Work to be completed: Look through the entries below and count the lines with the word "classic" in them; give only the number.

== Dataset records

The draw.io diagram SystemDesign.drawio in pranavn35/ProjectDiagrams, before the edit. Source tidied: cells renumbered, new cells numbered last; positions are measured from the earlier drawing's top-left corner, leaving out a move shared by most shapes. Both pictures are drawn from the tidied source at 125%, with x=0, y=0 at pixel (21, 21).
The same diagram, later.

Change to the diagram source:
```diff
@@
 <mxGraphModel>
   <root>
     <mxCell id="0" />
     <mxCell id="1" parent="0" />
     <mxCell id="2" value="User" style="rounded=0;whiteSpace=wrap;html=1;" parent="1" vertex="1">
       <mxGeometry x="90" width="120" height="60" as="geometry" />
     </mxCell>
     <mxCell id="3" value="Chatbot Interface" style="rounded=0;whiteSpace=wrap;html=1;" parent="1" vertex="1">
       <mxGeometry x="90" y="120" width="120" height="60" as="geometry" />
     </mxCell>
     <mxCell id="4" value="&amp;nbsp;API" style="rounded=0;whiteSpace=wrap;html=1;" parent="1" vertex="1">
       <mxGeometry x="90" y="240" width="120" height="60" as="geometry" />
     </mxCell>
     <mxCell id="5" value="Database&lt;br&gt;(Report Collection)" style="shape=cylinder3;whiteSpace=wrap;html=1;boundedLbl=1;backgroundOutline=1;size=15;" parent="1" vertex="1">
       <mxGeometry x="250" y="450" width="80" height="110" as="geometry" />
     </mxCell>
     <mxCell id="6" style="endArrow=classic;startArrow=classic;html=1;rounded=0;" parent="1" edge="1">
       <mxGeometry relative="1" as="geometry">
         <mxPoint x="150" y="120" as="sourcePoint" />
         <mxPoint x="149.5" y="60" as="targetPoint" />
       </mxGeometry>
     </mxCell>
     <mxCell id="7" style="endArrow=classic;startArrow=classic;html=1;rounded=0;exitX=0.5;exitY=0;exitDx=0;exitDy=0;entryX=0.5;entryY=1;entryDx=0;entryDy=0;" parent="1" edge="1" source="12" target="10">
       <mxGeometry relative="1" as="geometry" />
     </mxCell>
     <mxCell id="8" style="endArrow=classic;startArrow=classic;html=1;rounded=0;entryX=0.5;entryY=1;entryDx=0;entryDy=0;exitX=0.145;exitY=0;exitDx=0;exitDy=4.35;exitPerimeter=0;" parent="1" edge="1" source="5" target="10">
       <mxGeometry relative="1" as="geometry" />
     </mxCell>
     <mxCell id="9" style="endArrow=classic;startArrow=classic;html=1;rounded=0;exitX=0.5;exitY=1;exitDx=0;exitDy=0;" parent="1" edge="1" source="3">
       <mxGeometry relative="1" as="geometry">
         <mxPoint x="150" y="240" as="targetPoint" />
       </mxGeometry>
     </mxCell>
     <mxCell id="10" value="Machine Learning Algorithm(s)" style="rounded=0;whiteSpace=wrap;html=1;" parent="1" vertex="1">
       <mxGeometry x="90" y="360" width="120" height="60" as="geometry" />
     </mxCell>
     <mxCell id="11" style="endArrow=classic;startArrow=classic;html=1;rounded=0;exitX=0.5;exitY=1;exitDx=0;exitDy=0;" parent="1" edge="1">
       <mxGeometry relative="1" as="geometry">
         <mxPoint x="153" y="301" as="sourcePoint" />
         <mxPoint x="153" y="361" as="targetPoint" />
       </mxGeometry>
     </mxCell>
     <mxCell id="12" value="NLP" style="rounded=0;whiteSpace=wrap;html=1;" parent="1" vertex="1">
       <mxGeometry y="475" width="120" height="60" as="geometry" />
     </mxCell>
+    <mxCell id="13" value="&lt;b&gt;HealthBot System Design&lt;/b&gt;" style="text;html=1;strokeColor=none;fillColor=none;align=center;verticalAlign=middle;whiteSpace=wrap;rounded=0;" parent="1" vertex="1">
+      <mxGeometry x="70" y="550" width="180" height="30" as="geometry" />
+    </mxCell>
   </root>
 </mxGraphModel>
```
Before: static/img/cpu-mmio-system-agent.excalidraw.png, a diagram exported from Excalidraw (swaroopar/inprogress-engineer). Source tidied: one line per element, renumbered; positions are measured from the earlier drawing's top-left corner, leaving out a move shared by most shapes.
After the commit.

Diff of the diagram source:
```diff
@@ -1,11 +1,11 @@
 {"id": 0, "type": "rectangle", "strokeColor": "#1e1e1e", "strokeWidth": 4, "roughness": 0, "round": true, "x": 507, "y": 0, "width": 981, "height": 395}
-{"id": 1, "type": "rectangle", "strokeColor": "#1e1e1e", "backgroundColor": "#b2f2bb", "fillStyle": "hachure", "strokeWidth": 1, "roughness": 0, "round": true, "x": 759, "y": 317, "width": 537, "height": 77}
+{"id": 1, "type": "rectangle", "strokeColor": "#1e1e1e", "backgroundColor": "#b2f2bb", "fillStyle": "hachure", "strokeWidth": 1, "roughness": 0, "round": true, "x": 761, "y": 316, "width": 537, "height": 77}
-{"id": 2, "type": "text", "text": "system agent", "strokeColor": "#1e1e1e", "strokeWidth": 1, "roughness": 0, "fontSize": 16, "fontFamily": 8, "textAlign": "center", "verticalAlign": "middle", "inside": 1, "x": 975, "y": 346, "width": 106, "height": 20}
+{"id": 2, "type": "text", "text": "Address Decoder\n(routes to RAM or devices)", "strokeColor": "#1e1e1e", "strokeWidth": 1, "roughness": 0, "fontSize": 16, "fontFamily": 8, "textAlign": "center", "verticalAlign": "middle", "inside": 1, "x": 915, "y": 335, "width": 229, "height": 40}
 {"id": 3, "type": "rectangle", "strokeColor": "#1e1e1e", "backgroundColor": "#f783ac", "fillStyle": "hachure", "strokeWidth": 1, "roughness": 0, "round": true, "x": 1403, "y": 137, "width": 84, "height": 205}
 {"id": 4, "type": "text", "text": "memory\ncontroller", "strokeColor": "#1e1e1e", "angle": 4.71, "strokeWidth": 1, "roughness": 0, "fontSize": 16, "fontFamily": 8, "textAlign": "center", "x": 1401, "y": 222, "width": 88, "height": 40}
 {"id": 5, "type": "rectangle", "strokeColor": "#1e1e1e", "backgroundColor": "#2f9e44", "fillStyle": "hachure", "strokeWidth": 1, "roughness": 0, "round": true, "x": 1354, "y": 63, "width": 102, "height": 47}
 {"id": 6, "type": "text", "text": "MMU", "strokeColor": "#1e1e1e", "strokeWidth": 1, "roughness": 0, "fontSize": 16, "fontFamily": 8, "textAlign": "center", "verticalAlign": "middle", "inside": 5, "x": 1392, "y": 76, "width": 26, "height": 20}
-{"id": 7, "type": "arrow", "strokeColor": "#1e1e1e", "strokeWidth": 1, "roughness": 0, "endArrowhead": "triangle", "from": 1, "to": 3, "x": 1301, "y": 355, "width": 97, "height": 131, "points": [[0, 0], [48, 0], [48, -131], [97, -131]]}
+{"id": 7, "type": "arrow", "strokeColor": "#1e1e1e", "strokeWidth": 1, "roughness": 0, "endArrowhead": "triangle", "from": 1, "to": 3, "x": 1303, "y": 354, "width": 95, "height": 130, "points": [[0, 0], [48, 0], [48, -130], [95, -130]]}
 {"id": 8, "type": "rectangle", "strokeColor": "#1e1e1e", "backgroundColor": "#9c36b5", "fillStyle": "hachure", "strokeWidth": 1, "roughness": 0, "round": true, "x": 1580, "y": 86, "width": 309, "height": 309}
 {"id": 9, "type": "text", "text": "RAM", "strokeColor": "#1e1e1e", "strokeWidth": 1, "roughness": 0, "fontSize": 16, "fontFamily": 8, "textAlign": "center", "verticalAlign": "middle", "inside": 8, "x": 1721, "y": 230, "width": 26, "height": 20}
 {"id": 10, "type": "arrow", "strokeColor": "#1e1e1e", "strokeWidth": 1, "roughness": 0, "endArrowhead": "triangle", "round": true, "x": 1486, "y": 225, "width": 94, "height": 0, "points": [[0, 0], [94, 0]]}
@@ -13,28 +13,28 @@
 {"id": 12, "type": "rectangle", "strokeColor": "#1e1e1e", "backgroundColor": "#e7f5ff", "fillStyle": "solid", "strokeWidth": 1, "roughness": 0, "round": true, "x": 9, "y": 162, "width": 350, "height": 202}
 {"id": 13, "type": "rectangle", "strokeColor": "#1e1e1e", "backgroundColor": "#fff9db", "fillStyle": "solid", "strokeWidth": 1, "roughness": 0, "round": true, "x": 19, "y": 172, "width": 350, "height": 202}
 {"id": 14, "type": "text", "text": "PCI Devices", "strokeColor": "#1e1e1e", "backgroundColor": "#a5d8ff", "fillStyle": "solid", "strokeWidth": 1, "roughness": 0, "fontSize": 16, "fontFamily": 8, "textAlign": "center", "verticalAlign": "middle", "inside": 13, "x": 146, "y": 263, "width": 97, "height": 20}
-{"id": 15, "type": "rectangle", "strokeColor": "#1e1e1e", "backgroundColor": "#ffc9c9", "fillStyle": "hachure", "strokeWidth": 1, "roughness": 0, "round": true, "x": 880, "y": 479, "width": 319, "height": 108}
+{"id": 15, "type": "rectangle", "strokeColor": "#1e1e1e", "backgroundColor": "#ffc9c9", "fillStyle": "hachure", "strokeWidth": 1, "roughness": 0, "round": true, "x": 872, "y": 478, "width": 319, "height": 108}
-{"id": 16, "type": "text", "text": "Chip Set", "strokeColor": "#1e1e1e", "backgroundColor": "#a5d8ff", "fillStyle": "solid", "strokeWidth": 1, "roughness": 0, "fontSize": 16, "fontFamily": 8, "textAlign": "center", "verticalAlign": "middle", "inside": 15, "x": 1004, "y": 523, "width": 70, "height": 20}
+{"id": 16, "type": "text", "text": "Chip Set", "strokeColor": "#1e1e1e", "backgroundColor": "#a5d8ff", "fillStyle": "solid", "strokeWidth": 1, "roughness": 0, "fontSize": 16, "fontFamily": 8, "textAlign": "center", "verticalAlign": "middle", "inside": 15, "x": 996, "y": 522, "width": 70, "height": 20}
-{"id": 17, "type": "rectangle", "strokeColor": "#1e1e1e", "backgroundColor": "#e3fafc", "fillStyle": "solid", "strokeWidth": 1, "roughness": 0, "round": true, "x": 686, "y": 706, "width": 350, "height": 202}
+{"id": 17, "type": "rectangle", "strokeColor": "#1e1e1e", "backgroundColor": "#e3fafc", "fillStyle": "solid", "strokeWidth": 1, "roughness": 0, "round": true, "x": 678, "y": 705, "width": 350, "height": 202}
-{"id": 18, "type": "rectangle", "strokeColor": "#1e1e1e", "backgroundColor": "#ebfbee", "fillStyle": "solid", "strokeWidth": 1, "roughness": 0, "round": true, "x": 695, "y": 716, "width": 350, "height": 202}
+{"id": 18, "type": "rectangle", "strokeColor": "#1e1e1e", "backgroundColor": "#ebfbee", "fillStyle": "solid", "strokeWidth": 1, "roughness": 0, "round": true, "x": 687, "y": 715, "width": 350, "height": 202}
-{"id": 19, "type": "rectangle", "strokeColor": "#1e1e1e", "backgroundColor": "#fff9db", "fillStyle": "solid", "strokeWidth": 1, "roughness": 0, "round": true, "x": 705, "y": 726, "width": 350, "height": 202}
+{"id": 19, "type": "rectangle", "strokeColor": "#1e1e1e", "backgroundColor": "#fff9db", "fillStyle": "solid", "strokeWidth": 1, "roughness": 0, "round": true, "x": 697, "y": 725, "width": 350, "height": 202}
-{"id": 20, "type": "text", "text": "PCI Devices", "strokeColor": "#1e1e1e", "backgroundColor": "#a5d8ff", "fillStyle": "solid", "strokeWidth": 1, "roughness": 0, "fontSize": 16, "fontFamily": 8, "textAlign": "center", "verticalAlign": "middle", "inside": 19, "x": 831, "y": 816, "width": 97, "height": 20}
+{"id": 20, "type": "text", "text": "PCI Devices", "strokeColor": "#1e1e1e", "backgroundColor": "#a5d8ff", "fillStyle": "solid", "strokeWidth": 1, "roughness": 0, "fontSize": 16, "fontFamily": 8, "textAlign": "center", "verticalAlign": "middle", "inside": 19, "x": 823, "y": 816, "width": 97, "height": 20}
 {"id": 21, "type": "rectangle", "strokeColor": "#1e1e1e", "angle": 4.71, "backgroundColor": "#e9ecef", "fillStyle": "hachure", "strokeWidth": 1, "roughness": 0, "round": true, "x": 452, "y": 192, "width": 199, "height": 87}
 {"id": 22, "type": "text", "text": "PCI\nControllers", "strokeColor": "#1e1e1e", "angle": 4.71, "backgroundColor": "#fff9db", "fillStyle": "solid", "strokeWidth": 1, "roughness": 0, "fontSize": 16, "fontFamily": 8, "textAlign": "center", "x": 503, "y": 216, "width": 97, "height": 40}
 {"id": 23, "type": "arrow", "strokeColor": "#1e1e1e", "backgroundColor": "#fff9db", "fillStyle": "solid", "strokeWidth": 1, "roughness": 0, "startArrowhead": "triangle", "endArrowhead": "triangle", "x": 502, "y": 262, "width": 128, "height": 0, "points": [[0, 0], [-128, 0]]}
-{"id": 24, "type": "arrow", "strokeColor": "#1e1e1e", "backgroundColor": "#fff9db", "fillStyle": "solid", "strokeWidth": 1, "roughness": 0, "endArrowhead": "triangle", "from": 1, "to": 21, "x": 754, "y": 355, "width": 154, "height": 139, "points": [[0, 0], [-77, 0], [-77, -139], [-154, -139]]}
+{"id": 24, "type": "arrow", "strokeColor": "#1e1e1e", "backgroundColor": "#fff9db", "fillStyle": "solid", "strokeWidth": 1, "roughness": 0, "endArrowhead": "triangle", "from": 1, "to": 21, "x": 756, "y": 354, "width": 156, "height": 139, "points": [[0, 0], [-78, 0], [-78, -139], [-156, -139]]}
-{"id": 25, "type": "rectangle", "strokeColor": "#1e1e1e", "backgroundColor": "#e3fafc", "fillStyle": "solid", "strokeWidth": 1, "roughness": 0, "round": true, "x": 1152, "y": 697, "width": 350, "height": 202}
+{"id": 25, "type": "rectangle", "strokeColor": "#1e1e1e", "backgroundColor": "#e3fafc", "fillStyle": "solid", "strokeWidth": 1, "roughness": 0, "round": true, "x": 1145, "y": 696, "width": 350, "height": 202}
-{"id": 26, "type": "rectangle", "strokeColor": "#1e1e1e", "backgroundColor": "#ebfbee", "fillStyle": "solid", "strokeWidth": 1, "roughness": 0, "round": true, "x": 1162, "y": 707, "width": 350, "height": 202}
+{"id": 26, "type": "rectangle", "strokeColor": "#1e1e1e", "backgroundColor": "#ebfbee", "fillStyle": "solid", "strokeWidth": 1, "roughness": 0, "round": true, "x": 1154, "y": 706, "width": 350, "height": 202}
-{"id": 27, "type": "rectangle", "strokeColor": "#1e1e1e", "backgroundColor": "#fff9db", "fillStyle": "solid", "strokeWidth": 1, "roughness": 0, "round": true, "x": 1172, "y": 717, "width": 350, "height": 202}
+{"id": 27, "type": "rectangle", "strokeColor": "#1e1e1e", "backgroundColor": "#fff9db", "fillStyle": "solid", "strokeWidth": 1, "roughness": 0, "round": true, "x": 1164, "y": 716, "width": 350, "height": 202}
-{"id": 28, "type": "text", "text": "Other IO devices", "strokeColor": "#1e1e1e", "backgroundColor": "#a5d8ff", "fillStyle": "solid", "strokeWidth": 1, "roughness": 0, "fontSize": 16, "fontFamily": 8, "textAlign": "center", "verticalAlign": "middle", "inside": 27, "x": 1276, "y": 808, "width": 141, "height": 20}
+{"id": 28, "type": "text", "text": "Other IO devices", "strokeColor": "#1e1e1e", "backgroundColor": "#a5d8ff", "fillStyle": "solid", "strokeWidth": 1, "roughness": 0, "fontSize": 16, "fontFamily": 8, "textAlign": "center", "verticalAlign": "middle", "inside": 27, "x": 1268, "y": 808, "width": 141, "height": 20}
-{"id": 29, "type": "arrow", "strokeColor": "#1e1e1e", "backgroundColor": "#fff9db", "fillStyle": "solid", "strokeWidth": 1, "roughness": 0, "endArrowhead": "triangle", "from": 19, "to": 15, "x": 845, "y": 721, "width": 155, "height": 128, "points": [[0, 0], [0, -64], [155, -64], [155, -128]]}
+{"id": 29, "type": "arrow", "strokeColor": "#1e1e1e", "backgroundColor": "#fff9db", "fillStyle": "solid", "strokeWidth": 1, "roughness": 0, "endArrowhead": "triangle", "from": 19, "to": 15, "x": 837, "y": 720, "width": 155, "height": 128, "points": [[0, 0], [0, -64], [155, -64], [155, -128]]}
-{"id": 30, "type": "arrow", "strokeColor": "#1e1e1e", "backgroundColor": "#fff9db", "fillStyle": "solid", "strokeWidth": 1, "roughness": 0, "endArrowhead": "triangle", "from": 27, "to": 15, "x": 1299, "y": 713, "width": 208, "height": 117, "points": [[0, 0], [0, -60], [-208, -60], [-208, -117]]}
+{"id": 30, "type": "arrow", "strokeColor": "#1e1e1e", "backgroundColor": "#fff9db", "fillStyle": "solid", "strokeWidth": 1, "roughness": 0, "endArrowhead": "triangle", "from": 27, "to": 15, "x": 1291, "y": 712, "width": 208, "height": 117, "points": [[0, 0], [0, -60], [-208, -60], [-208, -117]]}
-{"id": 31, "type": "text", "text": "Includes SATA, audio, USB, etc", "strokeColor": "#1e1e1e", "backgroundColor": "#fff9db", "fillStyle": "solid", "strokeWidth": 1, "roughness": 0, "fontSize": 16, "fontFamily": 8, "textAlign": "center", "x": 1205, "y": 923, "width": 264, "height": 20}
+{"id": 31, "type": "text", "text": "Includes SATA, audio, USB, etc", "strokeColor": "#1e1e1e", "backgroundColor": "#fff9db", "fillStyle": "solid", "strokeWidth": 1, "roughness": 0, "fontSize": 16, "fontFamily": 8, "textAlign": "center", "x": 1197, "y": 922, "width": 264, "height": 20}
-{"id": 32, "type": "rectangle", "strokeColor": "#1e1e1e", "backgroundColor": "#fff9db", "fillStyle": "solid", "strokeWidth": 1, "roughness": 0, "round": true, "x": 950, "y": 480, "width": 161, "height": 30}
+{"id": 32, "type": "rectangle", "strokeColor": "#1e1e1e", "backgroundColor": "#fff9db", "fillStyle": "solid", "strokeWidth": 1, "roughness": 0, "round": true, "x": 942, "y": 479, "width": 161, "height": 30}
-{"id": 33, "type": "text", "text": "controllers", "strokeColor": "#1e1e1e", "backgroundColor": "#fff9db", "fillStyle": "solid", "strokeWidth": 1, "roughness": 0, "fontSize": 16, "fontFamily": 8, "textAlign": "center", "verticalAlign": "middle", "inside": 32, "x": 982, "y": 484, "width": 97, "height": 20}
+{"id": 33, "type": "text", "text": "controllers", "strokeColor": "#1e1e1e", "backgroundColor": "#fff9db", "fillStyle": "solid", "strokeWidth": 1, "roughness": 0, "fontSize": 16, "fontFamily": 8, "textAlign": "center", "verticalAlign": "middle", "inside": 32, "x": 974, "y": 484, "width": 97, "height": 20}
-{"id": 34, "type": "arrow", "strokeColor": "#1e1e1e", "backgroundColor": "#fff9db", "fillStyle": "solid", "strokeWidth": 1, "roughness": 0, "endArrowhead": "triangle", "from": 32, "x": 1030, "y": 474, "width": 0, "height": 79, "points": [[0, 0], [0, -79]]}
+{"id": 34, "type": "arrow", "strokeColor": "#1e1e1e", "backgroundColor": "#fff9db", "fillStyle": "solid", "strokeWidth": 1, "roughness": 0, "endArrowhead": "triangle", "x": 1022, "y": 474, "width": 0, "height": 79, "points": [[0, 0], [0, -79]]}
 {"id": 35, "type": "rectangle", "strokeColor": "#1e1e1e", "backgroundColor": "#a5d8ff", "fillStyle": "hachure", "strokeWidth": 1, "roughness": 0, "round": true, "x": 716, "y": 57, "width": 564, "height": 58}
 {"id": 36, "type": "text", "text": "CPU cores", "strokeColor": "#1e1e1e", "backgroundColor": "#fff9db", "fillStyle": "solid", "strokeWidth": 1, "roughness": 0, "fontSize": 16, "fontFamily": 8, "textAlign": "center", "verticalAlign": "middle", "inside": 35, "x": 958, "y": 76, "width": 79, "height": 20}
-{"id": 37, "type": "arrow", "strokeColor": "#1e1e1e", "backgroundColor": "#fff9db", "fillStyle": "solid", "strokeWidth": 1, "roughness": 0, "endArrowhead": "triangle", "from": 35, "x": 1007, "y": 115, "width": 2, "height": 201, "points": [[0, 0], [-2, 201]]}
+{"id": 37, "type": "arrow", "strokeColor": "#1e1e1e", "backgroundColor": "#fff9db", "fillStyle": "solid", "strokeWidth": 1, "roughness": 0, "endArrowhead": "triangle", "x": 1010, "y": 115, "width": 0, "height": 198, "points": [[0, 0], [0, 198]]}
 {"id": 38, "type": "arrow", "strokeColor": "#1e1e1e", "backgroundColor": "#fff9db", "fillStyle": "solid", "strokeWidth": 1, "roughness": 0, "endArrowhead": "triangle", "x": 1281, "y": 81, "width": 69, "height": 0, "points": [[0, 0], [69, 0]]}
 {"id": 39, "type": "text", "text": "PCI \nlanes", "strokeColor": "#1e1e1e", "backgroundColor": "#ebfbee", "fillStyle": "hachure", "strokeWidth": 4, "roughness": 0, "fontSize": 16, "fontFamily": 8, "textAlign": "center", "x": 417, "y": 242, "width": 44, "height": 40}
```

====

Exercise answer: 5